Kenyans deserve better, from our healthcare, education and infrastructure. This is the feeling that one gets whenever they go to a public facility to be served. Every year, public funds are channeled to improve service delivery and the lives of Kenyans, but it seems the more funds are allocated, the more public services deteriorate. Increasingly, public facilities are becoming a perfect representation of mediocrity and this has forced more Kenyans to prefer private facilities which they can ill afford.
For example, let us focus on the healthcare sector.
It is only last week that we heard that a surgery was conducted on the wrong patient in the largest public referral hospital in Kenya. The ills in Kenyatta hospital that are highlighted daily are just a tip of the iceberg. Kenyatta hospital personifies the collapsed healthcare in Kenya.
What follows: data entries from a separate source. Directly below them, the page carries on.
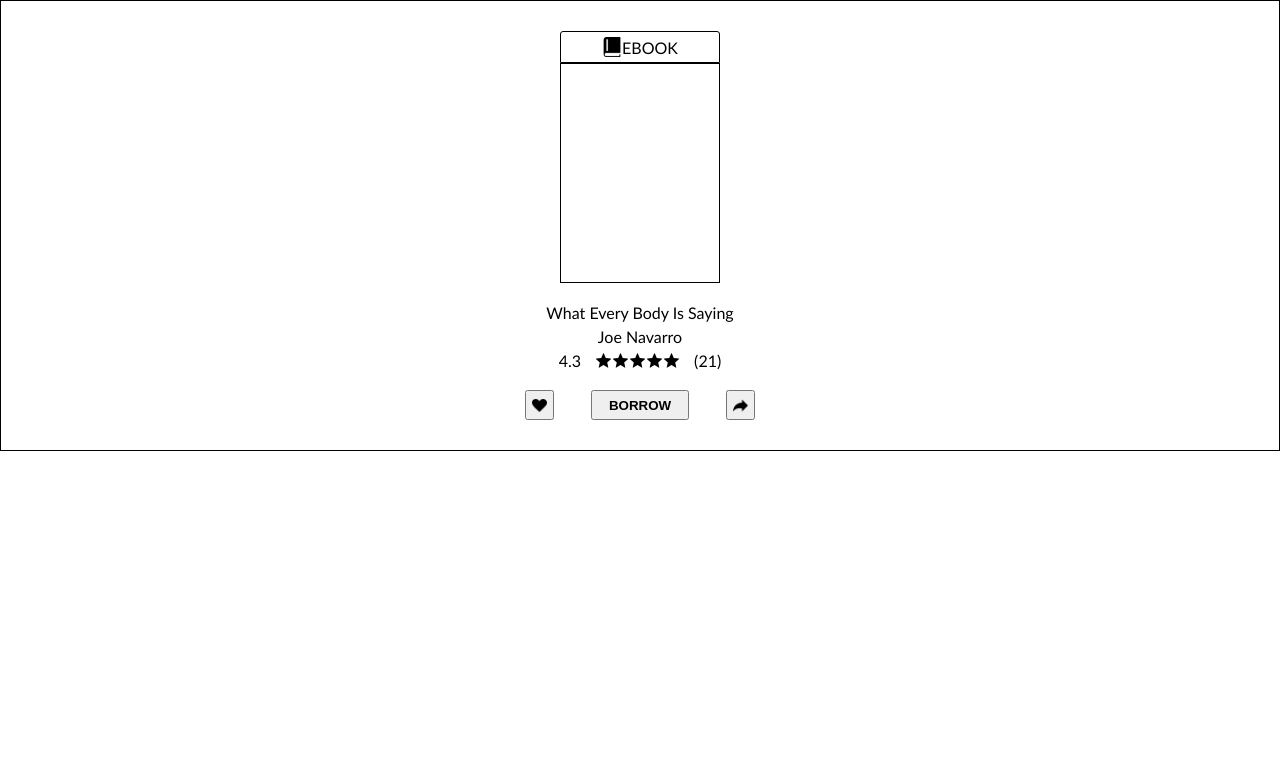
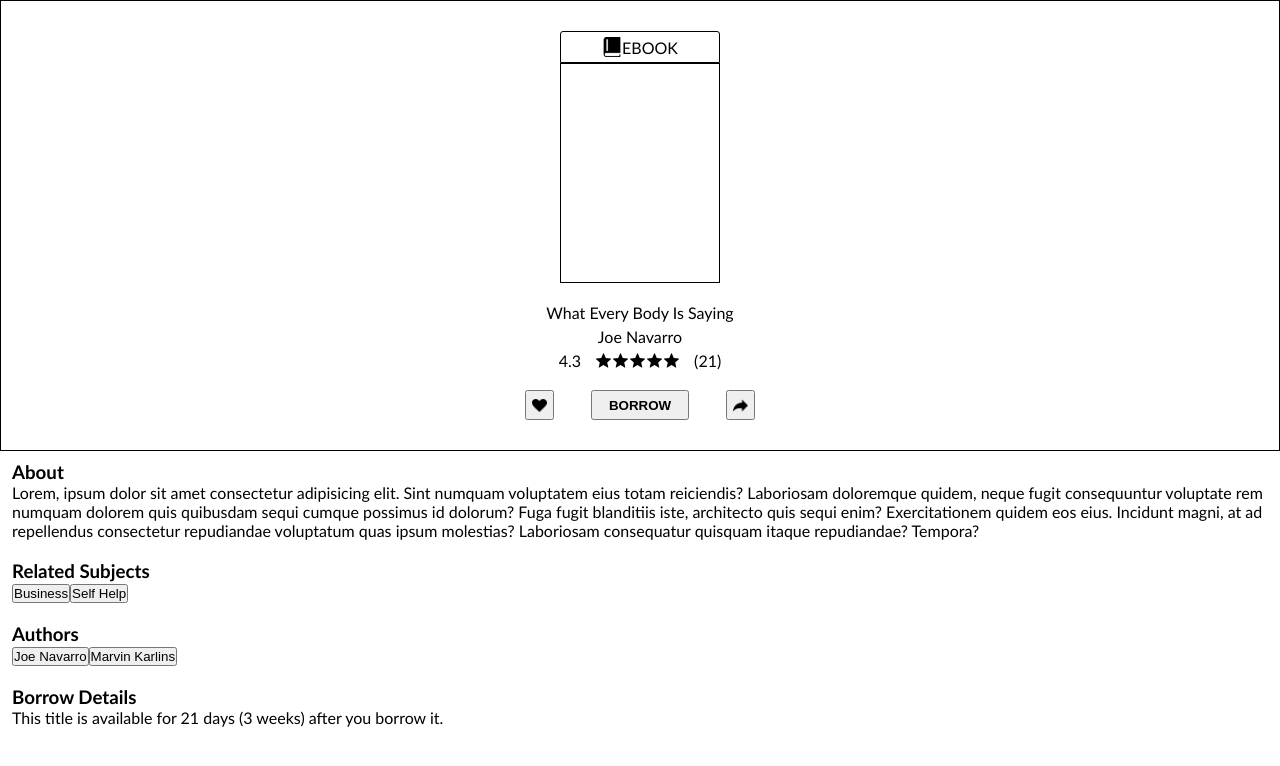
Before and after one commit to wil-l-l/Library-Full-Stack-Project, a React (Vite) app in the folder frontend/: page /book in a window 1280 px wide. Shown: the top 766 px of the page. Built offline with nearby package versions, Linux system fonts and the light colour scheme.

Commit message:
Add the html for the rest of the 'MediaPage' component

```diff
--- a/frontend/src/pages/MediaPage/MediaPage.css
+++ b/frontend/src/pages/MediaPage/MediaPage.css
@@ -89,3 +89,10 @@
   padding: 0px 16px;
   font-weight: 600;
 }
+
+.media-page__body-box {
+  padding: 10px 12px;
+  display: flex;
+  flex-direction: column;
+  row-gap: 20px;
+}
--- a/frontend/src/pages/MediaPage/MediaPage.jsx
+++ b/frontend/src/pages/MediaPage/MediaPage.jsx
@@ -13,7 +13,7 @@
   ratersCount = null,
 }) => {
   return (
-    <section className="media-page">
+    <section className="media-page" style={{ paddingBottom: "200px" }}>
       <div className="media-page__entry-box">
         <div className="media-page__entry-box__media-display-box">
           <div className="media-page__entry-box__media-type-box">
@@ -92,6 +92,39 @@
           </button>
         </div>
       </div>
+      <div className="media-page__body-box">
+        <div className="media-page__body-box__about-box">
+          <h3>About</h3>
+          <p>
+            Lorem, ipsum dolor sit amet consectetur adipisicing elit. Sint
+            numquam voluptatem eius totam reiciendis? Laboriosam doloremque
+            quidem, neque fugit consequuntur voluptate rem numquam dolorem quis
+            quibusdam sequi cumque possimus id dolorum? Fuga fugit blanditiis
+            iste, architecto quis sequi enim? Exercitationem quidem eos eius.
+            Incidunt magni, at ad repellendus consectetur repudiandae voluptatum
+            quas ipsum molestias? Laboriosam consequatur quisquam itaque
+            repudiandae? Tempora?
+          </p>
+        </div>
+        <div className="media-page__body-box__details-box">
+          <h3>Related Subjects</h3>
+          <button>Business</button>
+          <button>Self Help</button>
+        </div>
+        <div className="media-page__body-box__details-box">
+          <h3>Authors</h3>
+          <button>Joe Navarro</button>
+          <button>Marvin Karlins</button>
+        </div>
+        <div className="media-page__body-box__borrow-details-box">
+          <h3>Borrow Details</h3>
+          <div className="media-page__body-box_borrow-details-box__text-box">
+            <p>
+              This title is available for 21 days (3 weeks) after you borrow it.
+            </p>
+          </div>
+        </div>
+      </div>
     </section>
   );
 };
```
Getting sick in Kenya is synonymous to a death warrant.
Our healthcare is on its deathbed, if not collapsed; countless problems from a disgruntled human resource to the dilapidated physical facilities can explain this assertion. Across the country, Kenyans complain about the poor services that they get in public hospitals. For instance, nowadays it isn’t guaranteed that our mothers will deliver safely in public hospitals. Kenyans have resulted to airing their grievances on social media, because we even lack feedback systems where patients can channel their complaints or even compliments. Public hospitals have turned into some sort of organized anarchy.
On a Facebook page, by the name “United States of Kiambu”, a woman narrates an alleged ordeal in Kiambu Level 5 hospital when her sister was giving birth. The woman goes ahead to allege that four babies lost their lives from Friday evening to Saturday morning last week, due to negligence.
In this particular hospital, there has been a litany of allegations of misconduct, it is even alleged that staff in this hospital go the extent of asking for bribes to treat patients. To be served well isn’t guaranteed. Yet we are still talking of universal healthcare while we cannot offer basics. It won’t be a surprise if this situation is replicated in most of the public hospitals across the country. Most of these problems continue unnoticed because people who make are responsible for these hospitals do not use them. Public hospitals are left to the poor in the society and it seems that it is well if they suffer.
Our constitution, on the bill of rights – article 43(1) (a) accords all Kenyans the right to the highest attainable standard of health, which includes the right to health care services, including reproductive health care. Why then should Kenyans get only mediocre service yet their taxes pay for better services? In the last budget, healthcare services got an allocation of 60.9 billion, more money than in the previous budget, but did the situation in the sector get better?